__About this task__
Work out the count of lines in the material where the string "background" shows up, and reply with it alone.

__Supplied data__
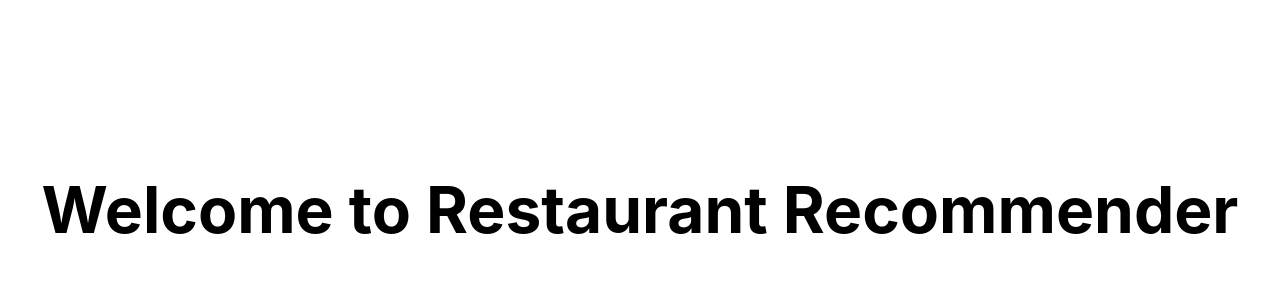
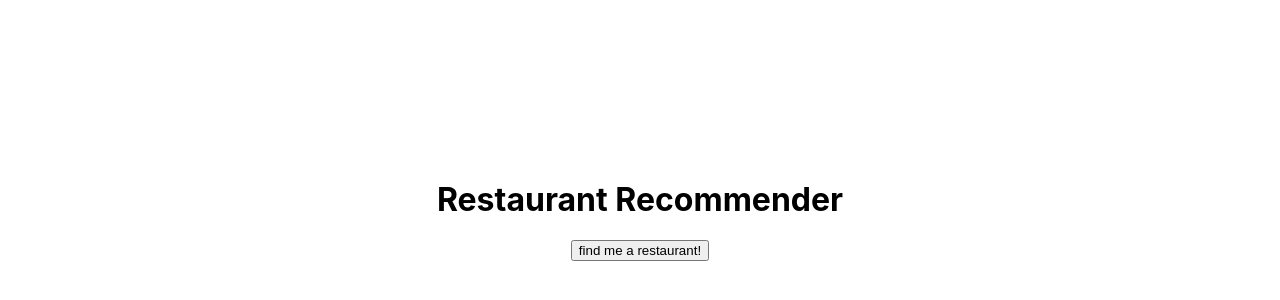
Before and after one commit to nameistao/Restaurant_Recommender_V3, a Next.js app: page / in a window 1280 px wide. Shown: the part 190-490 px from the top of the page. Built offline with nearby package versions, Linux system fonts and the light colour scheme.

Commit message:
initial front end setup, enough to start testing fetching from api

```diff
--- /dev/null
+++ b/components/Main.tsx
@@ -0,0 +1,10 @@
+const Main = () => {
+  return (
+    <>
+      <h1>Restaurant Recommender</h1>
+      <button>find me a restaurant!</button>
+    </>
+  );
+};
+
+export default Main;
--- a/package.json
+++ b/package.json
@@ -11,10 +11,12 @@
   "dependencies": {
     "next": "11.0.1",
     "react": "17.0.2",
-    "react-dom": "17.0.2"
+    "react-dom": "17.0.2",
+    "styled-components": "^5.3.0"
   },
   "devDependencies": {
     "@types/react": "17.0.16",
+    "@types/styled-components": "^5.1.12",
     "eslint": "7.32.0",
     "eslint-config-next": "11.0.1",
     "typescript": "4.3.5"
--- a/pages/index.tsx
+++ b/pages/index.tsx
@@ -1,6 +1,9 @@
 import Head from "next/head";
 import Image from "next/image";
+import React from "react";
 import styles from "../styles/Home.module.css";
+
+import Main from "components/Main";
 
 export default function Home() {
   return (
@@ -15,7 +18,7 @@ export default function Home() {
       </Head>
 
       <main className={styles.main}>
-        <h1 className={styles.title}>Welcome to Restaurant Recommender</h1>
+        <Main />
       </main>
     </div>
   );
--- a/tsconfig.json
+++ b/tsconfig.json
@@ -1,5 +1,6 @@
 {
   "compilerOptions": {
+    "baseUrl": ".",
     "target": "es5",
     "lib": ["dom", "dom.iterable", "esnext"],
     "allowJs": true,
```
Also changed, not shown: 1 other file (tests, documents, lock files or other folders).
* * *
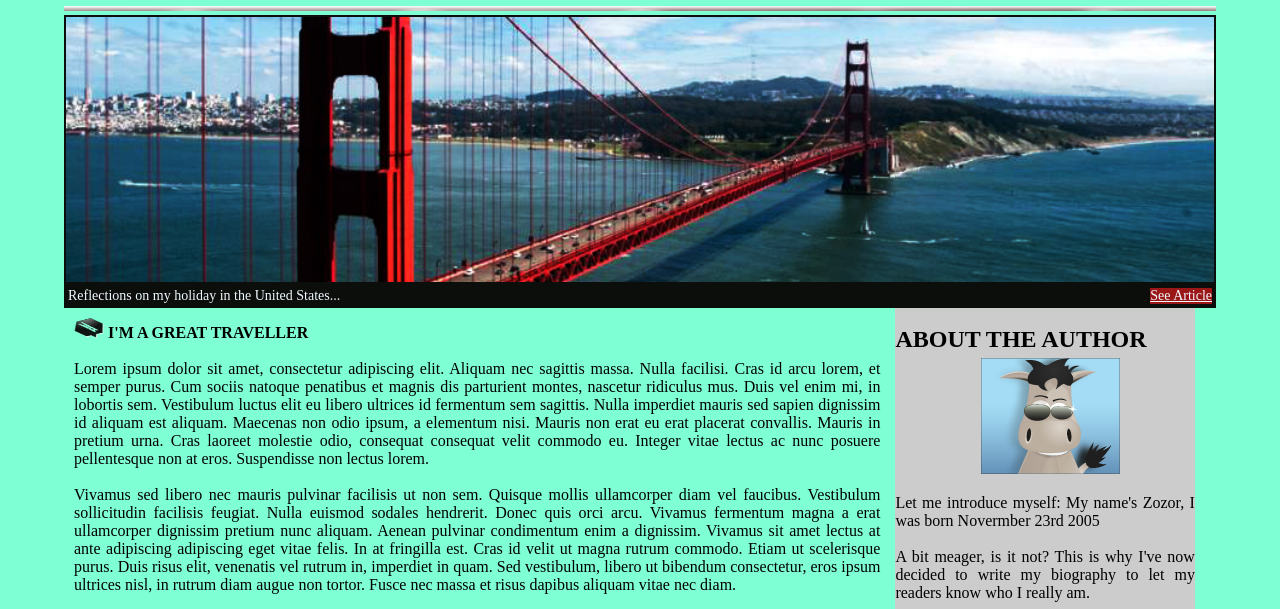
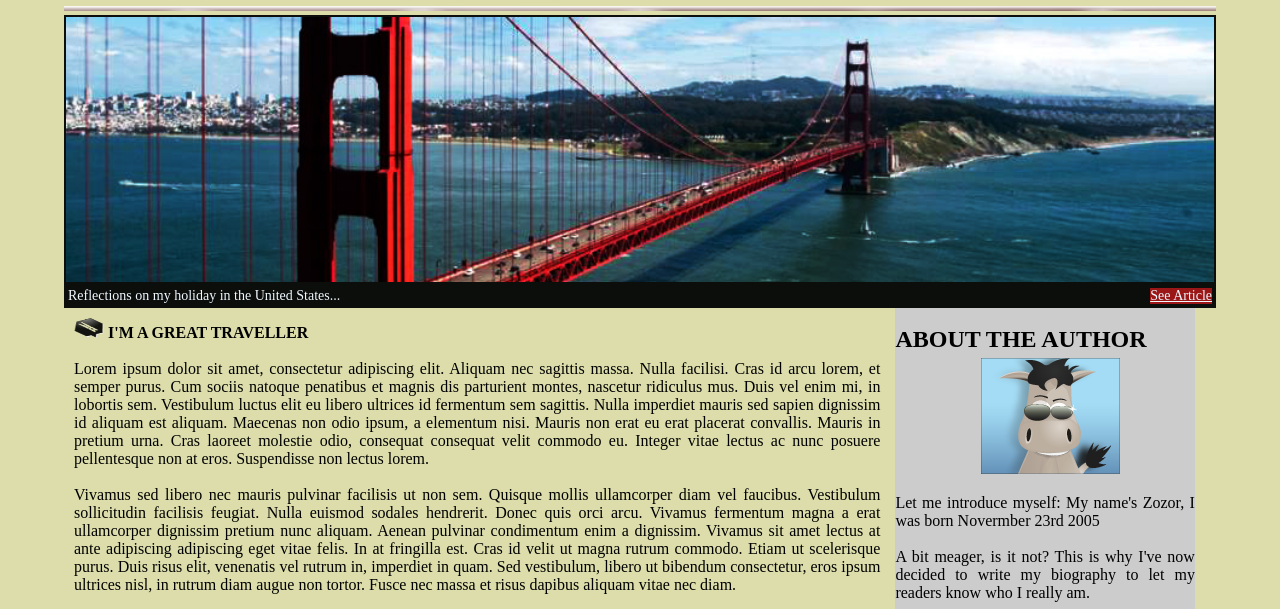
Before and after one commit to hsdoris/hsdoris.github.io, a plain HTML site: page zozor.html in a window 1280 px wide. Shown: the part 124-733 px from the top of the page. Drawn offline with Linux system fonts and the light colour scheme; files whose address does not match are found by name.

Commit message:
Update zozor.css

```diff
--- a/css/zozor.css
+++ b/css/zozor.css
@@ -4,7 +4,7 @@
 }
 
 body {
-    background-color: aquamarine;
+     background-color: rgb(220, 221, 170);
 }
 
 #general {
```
--
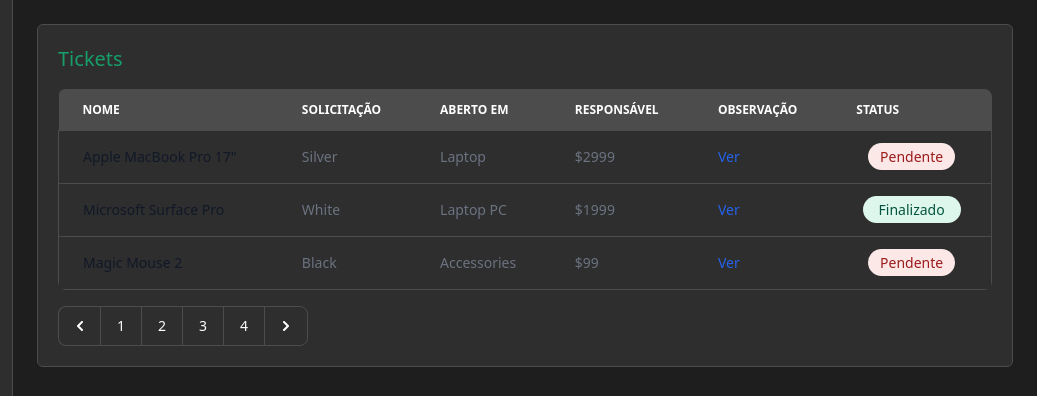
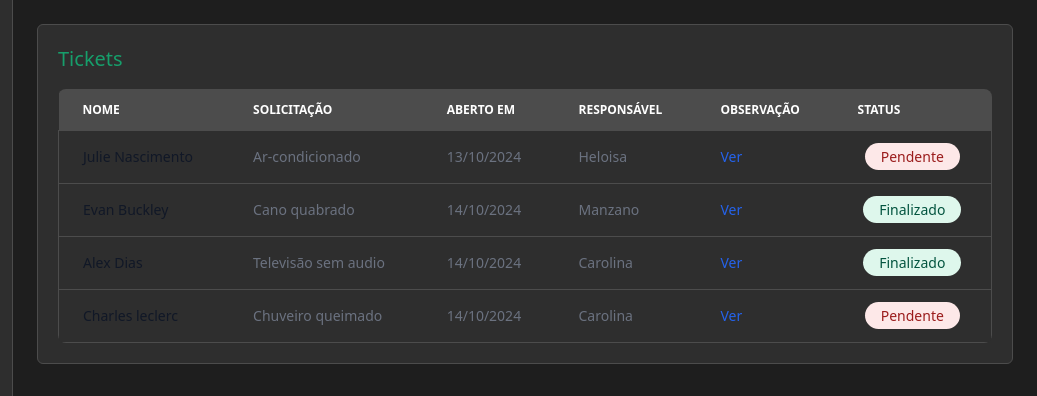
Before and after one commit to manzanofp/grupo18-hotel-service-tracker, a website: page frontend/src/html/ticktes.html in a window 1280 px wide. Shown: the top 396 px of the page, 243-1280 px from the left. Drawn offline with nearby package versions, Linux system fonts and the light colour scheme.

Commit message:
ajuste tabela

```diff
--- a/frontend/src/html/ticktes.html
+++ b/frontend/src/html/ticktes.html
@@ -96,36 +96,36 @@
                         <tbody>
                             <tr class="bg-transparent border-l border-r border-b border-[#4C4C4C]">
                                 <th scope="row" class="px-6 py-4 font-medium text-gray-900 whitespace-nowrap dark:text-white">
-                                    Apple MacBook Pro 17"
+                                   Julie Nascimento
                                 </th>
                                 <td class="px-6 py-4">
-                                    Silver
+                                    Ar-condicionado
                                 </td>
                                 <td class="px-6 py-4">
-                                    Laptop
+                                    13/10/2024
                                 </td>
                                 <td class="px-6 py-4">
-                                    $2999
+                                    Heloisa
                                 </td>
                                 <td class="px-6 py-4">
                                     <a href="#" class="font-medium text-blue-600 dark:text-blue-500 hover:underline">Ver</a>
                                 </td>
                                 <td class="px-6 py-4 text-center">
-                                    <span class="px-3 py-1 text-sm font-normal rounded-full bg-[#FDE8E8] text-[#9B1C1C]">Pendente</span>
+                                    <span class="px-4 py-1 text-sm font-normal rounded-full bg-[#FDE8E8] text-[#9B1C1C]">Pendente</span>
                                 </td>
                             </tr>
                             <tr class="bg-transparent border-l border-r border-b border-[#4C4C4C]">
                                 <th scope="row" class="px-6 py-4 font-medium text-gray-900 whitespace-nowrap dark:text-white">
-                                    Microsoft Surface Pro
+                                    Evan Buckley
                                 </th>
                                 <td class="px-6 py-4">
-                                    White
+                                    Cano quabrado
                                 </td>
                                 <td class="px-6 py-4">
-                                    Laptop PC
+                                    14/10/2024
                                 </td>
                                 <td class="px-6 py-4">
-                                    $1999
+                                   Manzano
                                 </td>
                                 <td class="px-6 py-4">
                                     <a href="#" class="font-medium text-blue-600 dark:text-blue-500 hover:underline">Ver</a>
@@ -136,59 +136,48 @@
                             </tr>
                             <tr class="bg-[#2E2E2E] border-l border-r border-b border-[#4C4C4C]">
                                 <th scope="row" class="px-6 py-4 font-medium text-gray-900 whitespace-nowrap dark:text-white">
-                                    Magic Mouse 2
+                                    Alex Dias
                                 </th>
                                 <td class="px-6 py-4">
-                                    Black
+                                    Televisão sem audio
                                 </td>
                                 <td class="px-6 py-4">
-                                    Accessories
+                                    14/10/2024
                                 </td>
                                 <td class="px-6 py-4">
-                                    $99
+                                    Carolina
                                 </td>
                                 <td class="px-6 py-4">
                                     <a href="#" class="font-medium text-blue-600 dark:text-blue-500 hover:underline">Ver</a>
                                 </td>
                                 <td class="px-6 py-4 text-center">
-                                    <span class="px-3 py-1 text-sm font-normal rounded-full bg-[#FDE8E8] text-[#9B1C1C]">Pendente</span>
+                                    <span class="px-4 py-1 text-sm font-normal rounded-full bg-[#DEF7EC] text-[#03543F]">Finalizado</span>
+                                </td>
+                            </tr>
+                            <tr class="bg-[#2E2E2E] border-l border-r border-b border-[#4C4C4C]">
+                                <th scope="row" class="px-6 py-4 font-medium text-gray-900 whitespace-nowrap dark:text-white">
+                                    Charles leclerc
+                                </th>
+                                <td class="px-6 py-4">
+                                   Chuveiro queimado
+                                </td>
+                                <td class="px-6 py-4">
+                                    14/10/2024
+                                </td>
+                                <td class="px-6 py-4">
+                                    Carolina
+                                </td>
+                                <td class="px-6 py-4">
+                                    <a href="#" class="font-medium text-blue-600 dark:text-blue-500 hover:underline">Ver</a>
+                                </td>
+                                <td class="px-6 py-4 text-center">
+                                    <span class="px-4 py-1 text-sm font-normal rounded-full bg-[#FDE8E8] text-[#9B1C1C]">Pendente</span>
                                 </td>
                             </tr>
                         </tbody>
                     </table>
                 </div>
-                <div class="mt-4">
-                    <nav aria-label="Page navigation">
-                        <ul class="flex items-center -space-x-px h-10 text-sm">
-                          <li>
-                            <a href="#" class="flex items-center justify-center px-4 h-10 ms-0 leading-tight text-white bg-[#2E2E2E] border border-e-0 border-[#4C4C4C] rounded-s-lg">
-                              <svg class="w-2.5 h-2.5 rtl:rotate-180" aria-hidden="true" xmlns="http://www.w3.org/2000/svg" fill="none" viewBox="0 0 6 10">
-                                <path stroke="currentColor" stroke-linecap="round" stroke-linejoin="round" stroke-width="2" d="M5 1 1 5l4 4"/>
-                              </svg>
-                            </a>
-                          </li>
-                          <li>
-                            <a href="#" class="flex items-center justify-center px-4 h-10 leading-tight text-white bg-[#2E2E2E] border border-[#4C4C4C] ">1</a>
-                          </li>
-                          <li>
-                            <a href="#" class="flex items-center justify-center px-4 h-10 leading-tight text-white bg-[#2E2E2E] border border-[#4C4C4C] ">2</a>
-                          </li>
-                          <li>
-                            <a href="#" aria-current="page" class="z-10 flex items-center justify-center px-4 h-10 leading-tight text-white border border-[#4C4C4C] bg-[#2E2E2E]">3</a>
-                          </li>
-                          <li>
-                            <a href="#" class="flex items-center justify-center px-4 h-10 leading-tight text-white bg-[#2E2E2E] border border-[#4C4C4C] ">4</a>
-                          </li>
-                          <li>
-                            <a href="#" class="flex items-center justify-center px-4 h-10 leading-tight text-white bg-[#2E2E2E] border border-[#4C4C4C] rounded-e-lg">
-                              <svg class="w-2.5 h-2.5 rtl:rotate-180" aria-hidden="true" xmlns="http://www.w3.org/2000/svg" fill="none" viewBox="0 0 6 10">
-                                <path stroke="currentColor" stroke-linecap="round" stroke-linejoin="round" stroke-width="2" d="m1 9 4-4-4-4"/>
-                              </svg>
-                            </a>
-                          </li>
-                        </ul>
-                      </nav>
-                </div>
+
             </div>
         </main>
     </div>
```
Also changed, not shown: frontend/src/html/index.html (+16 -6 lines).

__Task solution__
2